Father-in-law wants widow to re-marry
Thakur, her father in law goes to her father and convinces him to let her marry Jai. He said something to the effect that she will have somebody to protect her when they die. Radha’s father agrees but Jai dies before they can marry.

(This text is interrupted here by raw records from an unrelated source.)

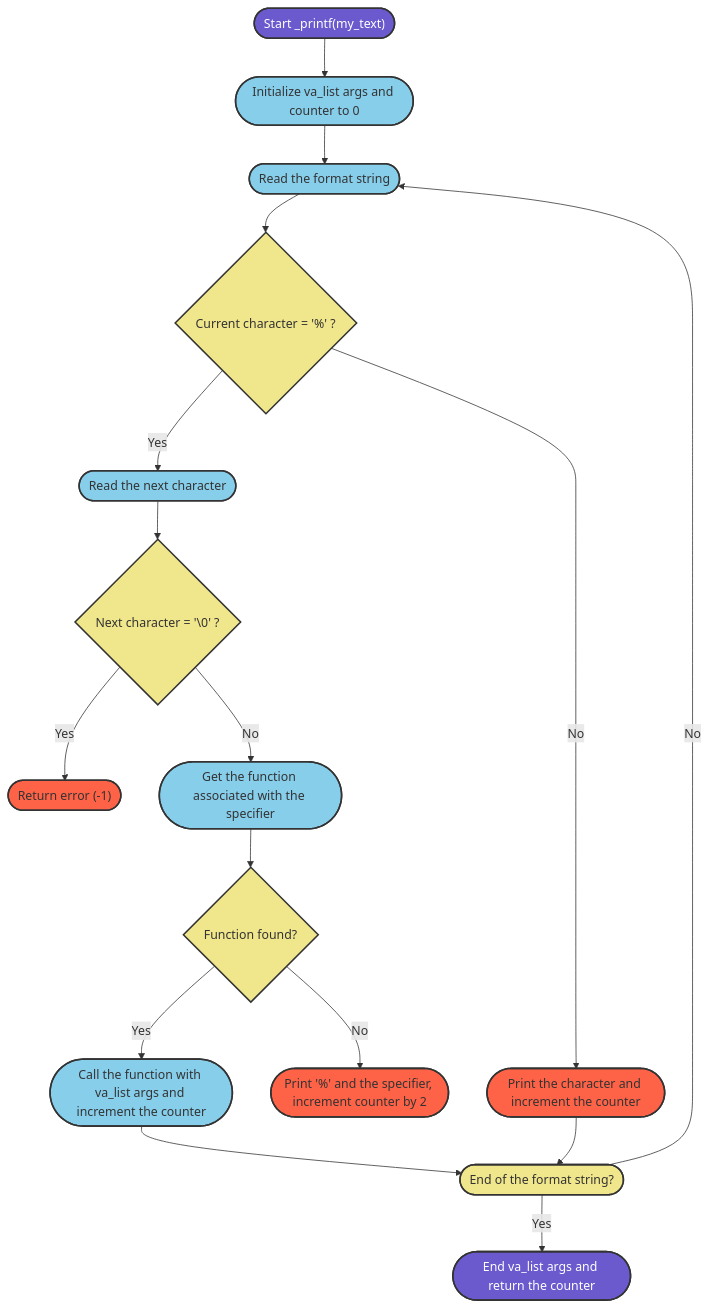
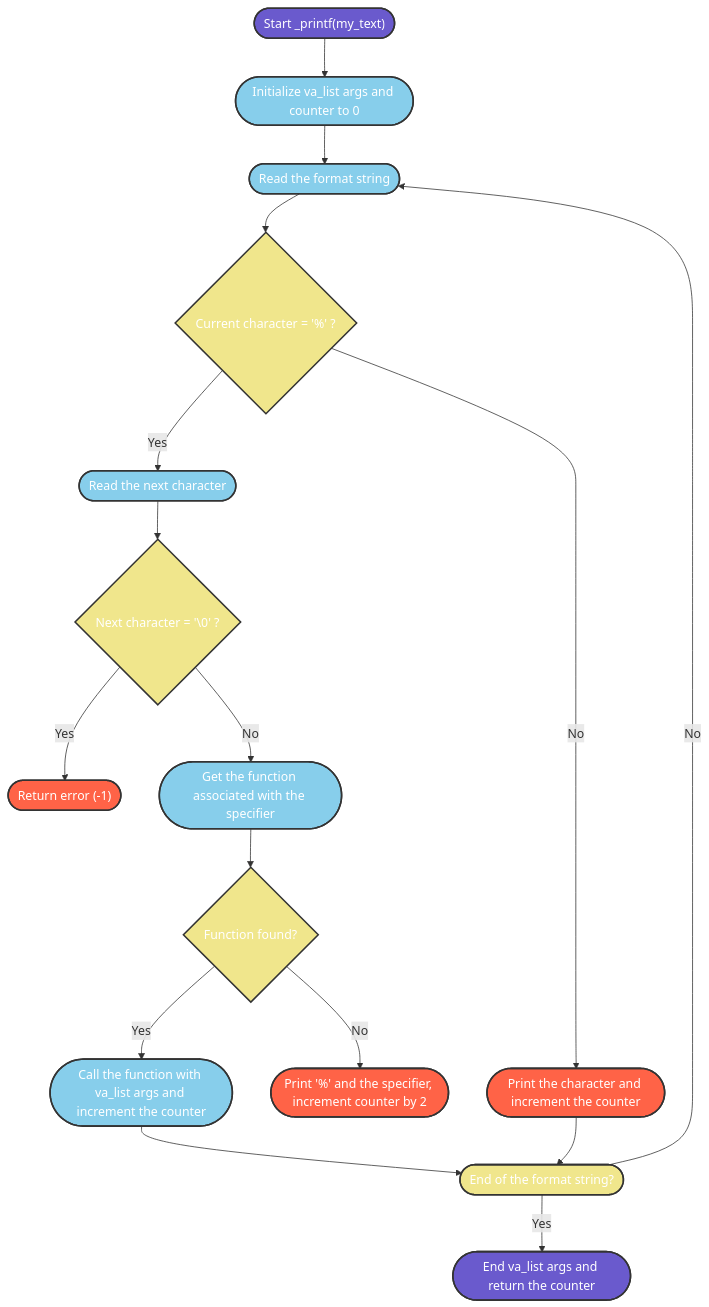
The diagram in README.md (Basco64/holbertonschool-printf), drawn with Mermaid before and after one commit.

Commit message:
Update Color README.md

````diff
--- a/README.md
+++ b/README.md
@@ -48,33 +48,33 @@
 ```mermaid
 graph TB
 A(["Start _printf(my_text)"]) --> B([Initialize va_list args and counter to 0])
 B --> C([Read the format string])
 C --> D{"Current character = '%' ?"}
 D -- No --> E([Print the character and increment the counter])
 D -- Yes --> F([Read the next character])
 F --> G{"Next character = '\0' ?"}
 G -- Yes --> H(["Return error (-1)"])
 G -- No --> I([Get the function associated with the specifier])
 I --> J{Function found?}
 J -- No --> K(["Print '%' and the specifier, increment counter by 2"])
 J -- Yes --> L([Call the function with va_list args and increment the counter])
 L --> M([End of the format string?])
 E --> M
 M -- Yes --> N([End va_list args and return the counter])
 M -- No --> C
 
 style A fill:#6A5ACD,stroke:#333,stroke-width:2px,color:white
-style B fill:#87CEEB,stroke:#333,stroke-width:2px
-style C fill:#87CEEB,stroke:#333,stroke-width:2px
-style D fill:#F0E68C,stroke:#333,stroke-width:2px
-style E fill:#FF6347,stroke:#333,stroke-width:2px
-style F fill:#87CEEB,stroke:#333,stroke-width:2px
-style G fill:#F0E68C,stroke:#333,stroke-width:2px
-style H fill:#FF6347,stroke:#333,stroke-width:2px
-style I fill:#87CEEB,stroke:#333,stroke-width:2px
-style J fill:#F0E68C,stroke:#333,stroke-width:2px
-style K fill:#FF6347,stroke:#333,stroke-width:2px
-style L fill:#87CEEB,stroke:#333,stroke-width:2px
-style M fill:#F0E68C,stroke:#333,stroke-width:2px
+style B fill:#87CEEB,stroke:#333,stroke-width:2px,color:white
+style C fill:#87CEEB,stroke:#333,stroke-width:2px,color:white
+style D fill:#F0E68C,stroke:#333,stroke-width:2px,color:white
+style E fill:#FF6347,stroke:#333,stroke-width:2px,color:white
+style F fill:#87CEEB,stroke:#333,stroke-width:2px,color:white
+style G fill:#F0E68C,stroke:#333,stroke-width:2px,color:white
+style H fill:#FF6347,stroke:#333,stroke-width:2px,color:white
+style I fill:#87CEEB,stroke:#333,stroke-width:2px,color:white
+style J fill:#F0E68C,stroke:#333,stroke-width:2px,color:white
+style K fill:#FF6347,stroke:#333,stroke-width:2px,color:white
+style L fill:#87CEEB,stroke:#333,stroke-width:2px,color:white
+style M fill:#F0E68C,stroke:#333,stroke-width:2px,color:white
 style N fill:#6A5ACD,stroke:#333,stroke-width:2px,color:white
 ```
````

There is a painful scene where she is standing at an open window watching the cremation ceremony. She slowly closes the window. I suppose she accepted her destiny that she will always be a widow.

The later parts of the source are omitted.